Home Life in the White House 219
jAnd so the crucial moment was over, and by a greater maority than had ever before been known in this country, the man of destiny had come into his own, and Theodore Roosevelt, acclaimed by all the people whom he had served so faithfully, was, in his own right and through no sad misfortune, President of the United States of America.
Almost immediately after the excitement of the election, namely, on November 12, 1904, my brother writes to my husband: "If you and Corinne could come on with us to the St. Louis Fair, it would be the greatest possible delight. Now, for Heaven's sake, don't let anything interfere with both of your coming•
Needless to say, we accepted the invitation joyfully, and the trip to the St. Louis Fair was one of our most unique experiences.
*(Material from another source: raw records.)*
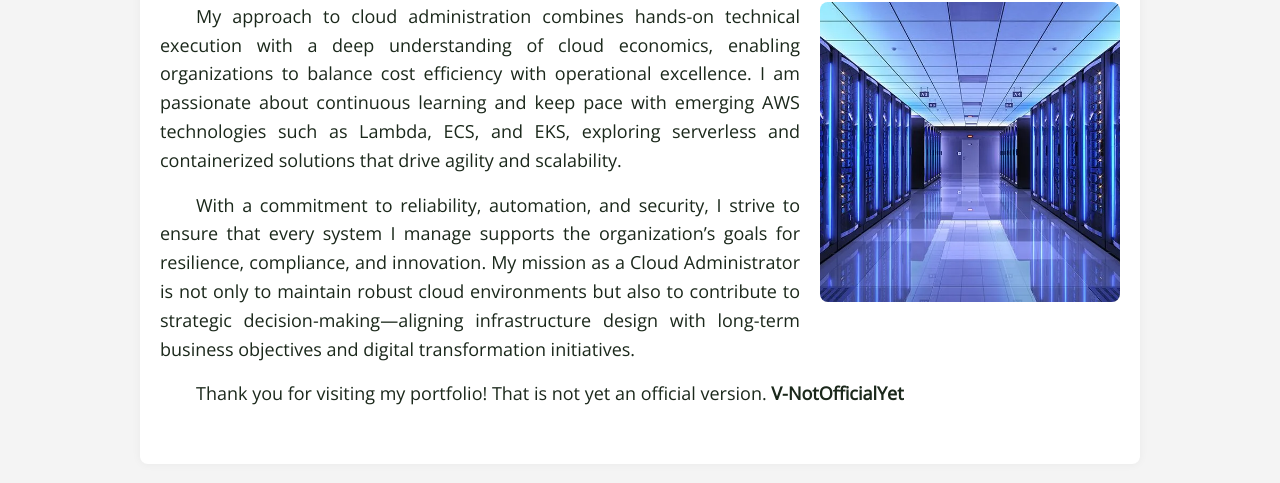
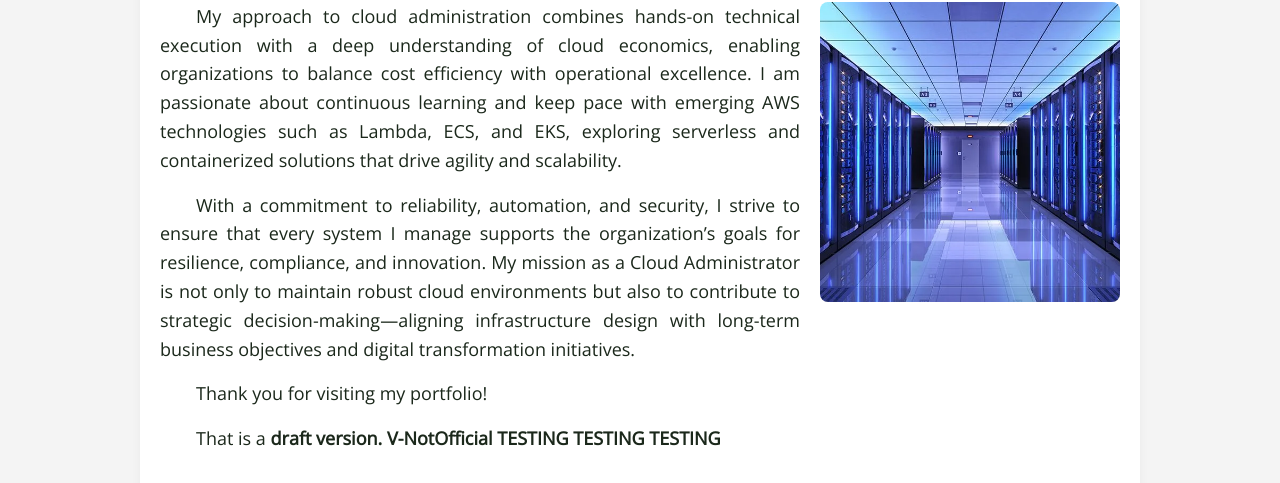
Before and after one commit to Ido-T/myportfolio-content, a plain HTML site: page index.html in a window 1280 px wide. Shown: the part 1321-1804 px from the top of the page. Drawn offline with nearby package versions, Linux system fonts and the light colour scheme.

Commit message:
Updated index, not official, testing testing

```diff
--- a/index.html
+++ b/index.html
@@ -122,7 +122,8 @@
             design with long-term business objectives and digital
             transformation initiatives.
           </p>
-          <p>Thank you for visiting my portfolio! That is not yet an official version. <strong> V-NotOfficialYet</strong></p>
+          <p>Thank you for visiting my portfolio!</p>
+          <p> That is a <strong> draft version. V-NotOfficial TESTING TESTING TESTING</strong></p>
         </div>
 
       </article>
```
Coming as it did almost immediately after the great victory of his overwhelming election, wherever the train stopped he received a tremendous ovation, and my memory of him during the transit is equally one of cheering groups and swarming delegations.
In spite of the noise and general excitement, whenever he had a spare moment of quiet, I noticed that he always returned to his own special seat in a corner of the car, and became at once completely absorbed in two large volumes which were always ready on his chair for him. The rest of us would read irrelevantly, perhaps, talk equally irrelevantly, and the hours sped past; but my brother, when he was not actually receiving delegations or making an occasional impromptu speech at the rear end of the car to the patient, waiting groups who longed to show him their devotion, would return in the most detached and focussed manner to the books in which he absorbed himself.
Our two days at St. Louis were the type of days only led by a presidential party at a fair. Before experiencing them I had thought it would be rather "grand" to be a President's sister, with the aforesaid President when he opened a great fair. "Grand"